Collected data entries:
_ _ _ _
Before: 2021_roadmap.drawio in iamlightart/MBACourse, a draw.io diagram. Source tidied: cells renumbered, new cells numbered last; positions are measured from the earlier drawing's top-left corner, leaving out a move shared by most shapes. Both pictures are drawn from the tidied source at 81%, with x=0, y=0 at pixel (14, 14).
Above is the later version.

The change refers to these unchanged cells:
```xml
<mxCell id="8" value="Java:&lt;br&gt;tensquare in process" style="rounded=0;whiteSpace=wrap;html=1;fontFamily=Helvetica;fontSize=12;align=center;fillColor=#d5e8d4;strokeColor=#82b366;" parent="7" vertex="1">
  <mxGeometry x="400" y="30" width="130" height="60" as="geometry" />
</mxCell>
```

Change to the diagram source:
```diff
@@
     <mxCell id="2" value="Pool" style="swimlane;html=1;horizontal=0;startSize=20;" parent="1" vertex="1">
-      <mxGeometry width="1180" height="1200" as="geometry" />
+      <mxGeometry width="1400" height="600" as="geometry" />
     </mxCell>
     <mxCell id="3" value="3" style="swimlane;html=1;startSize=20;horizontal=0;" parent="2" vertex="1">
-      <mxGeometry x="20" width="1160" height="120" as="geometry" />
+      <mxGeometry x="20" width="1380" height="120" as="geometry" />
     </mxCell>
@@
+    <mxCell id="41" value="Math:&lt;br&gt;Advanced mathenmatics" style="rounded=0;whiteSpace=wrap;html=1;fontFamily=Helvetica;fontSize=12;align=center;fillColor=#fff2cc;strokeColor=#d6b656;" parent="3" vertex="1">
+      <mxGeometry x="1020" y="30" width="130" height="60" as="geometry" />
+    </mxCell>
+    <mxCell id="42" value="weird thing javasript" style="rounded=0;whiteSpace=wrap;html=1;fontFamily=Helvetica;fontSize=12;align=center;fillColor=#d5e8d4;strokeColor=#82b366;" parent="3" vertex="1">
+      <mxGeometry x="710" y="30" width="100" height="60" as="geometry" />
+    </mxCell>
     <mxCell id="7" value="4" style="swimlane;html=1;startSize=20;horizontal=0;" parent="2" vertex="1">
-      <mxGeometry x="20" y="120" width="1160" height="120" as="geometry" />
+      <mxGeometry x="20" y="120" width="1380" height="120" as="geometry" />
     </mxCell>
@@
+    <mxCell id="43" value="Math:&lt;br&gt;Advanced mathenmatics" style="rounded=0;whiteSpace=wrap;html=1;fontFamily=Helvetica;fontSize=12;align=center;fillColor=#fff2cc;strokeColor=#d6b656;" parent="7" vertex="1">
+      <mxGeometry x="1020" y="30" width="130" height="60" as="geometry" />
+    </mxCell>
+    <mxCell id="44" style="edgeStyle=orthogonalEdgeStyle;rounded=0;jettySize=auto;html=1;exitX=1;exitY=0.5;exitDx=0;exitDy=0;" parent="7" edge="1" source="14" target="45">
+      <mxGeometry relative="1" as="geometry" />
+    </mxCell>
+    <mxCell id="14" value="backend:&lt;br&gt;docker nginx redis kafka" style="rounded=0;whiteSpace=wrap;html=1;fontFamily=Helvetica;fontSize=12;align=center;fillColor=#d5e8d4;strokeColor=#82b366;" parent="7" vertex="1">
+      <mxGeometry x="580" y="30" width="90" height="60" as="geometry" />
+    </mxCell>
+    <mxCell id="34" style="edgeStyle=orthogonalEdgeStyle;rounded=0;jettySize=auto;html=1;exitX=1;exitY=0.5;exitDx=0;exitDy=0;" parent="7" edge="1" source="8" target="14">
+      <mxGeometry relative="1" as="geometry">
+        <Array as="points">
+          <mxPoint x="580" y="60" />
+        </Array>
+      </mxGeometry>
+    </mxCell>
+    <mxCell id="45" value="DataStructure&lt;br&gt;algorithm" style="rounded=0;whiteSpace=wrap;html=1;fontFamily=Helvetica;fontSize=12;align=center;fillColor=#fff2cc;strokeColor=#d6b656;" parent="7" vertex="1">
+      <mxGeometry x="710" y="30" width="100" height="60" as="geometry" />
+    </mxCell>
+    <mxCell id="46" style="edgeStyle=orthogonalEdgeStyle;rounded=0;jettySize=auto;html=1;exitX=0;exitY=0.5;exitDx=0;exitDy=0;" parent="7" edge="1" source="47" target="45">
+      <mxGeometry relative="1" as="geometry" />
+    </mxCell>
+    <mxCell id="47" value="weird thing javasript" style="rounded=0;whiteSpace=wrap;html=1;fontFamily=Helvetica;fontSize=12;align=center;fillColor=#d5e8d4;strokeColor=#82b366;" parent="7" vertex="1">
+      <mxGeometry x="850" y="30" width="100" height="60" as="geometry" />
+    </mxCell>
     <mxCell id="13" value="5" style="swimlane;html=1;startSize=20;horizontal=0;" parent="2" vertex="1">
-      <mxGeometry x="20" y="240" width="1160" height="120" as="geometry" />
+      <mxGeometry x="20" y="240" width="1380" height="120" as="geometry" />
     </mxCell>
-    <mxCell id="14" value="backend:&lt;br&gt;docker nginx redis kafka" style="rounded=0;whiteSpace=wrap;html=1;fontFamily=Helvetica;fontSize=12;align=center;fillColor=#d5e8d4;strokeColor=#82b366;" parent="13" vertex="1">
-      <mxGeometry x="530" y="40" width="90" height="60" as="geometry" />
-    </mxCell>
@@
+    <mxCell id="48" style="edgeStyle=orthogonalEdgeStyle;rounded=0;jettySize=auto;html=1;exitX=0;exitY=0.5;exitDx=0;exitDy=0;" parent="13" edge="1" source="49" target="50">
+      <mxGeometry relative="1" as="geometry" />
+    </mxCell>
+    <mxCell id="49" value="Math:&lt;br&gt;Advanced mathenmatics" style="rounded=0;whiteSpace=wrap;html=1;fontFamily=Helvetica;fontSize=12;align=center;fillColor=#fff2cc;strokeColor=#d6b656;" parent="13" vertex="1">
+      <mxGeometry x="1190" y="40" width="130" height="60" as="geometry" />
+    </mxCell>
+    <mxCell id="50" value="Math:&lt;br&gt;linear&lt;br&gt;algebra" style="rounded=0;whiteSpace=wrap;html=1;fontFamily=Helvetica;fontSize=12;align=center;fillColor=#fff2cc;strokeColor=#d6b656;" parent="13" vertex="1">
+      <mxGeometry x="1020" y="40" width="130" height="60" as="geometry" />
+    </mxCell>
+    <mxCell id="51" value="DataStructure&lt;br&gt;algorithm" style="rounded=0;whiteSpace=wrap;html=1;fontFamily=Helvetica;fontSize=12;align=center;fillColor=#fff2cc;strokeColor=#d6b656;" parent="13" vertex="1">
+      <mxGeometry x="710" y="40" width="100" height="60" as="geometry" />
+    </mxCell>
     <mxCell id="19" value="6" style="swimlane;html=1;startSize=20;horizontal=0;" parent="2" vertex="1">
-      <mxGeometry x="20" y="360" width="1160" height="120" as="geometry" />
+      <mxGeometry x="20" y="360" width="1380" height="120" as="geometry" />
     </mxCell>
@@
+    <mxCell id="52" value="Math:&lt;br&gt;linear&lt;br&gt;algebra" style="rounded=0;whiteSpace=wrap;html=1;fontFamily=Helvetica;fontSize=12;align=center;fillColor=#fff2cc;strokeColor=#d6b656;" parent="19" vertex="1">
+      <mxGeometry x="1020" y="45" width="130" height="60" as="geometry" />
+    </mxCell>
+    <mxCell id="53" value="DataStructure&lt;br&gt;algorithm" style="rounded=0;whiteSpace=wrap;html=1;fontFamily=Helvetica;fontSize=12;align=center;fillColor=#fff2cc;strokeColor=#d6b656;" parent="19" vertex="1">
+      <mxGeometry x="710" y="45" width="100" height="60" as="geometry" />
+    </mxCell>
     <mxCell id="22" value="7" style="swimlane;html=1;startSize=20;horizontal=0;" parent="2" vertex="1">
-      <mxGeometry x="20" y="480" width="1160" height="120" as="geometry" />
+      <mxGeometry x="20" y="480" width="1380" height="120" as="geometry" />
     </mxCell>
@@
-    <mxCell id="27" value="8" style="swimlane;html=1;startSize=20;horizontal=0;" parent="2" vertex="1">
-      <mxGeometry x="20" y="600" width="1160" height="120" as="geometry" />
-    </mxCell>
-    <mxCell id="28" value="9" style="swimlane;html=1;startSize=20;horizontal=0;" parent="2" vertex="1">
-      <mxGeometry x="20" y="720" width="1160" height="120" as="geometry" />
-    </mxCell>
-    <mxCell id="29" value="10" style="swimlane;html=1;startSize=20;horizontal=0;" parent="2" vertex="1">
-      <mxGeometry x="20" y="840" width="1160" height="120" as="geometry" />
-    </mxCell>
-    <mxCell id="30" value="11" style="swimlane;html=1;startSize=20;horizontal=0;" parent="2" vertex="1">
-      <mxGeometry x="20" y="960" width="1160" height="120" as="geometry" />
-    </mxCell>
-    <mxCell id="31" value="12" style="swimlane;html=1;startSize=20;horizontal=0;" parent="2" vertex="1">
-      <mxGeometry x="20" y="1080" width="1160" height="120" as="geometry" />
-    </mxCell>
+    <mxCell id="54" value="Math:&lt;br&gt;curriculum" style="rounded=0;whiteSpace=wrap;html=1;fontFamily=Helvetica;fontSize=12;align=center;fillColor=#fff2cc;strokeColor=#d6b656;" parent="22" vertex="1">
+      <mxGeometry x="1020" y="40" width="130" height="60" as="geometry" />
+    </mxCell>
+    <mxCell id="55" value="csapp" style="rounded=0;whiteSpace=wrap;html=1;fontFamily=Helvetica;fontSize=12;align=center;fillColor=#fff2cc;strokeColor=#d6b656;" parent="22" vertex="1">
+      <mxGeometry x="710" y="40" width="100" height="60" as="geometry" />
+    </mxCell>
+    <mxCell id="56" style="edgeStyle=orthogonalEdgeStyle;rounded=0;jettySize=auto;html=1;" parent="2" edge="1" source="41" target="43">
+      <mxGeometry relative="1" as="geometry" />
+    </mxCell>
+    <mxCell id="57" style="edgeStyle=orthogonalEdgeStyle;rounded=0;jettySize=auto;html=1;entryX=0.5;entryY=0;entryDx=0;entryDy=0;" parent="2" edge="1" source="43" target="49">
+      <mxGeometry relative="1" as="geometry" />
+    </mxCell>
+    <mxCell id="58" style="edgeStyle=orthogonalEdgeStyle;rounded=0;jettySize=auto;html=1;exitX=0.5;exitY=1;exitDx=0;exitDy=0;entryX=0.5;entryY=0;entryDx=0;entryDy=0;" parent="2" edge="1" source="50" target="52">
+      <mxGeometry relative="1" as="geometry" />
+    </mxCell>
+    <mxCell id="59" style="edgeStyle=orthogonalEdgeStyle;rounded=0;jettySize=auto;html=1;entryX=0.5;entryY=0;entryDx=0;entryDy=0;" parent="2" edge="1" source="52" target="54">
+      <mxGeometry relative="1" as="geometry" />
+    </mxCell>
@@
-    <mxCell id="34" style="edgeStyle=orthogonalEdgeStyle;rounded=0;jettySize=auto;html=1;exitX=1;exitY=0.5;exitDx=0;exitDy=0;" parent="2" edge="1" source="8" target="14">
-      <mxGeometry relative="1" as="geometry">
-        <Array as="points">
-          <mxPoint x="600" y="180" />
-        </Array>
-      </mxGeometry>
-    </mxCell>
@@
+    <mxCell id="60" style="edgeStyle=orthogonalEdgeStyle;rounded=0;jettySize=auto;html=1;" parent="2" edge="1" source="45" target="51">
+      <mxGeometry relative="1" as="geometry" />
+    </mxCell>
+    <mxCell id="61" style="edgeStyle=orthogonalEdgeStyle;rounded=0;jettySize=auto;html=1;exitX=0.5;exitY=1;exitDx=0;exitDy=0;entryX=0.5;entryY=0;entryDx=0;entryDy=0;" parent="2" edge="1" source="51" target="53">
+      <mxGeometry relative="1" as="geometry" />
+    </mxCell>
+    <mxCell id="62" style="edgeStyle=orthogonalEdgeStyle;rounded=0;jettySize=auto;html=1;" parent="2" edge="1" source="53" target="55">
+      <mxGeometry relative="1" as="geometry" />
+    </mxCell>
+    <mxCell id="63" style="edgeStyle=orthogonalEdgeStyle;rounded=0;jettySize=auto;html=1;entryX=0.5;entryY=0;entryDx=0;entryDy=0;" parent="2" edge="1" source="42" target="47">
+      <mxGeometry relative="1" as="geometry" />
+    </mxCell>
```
_ _ _ _
ABOUT THIS TASK: From the entries, copy every line in which the word "Array" occurs.

WRITTEN RESPONSE:
+        <Array as="points">
+        </Array>
-        <Array as="points">
-        </Array>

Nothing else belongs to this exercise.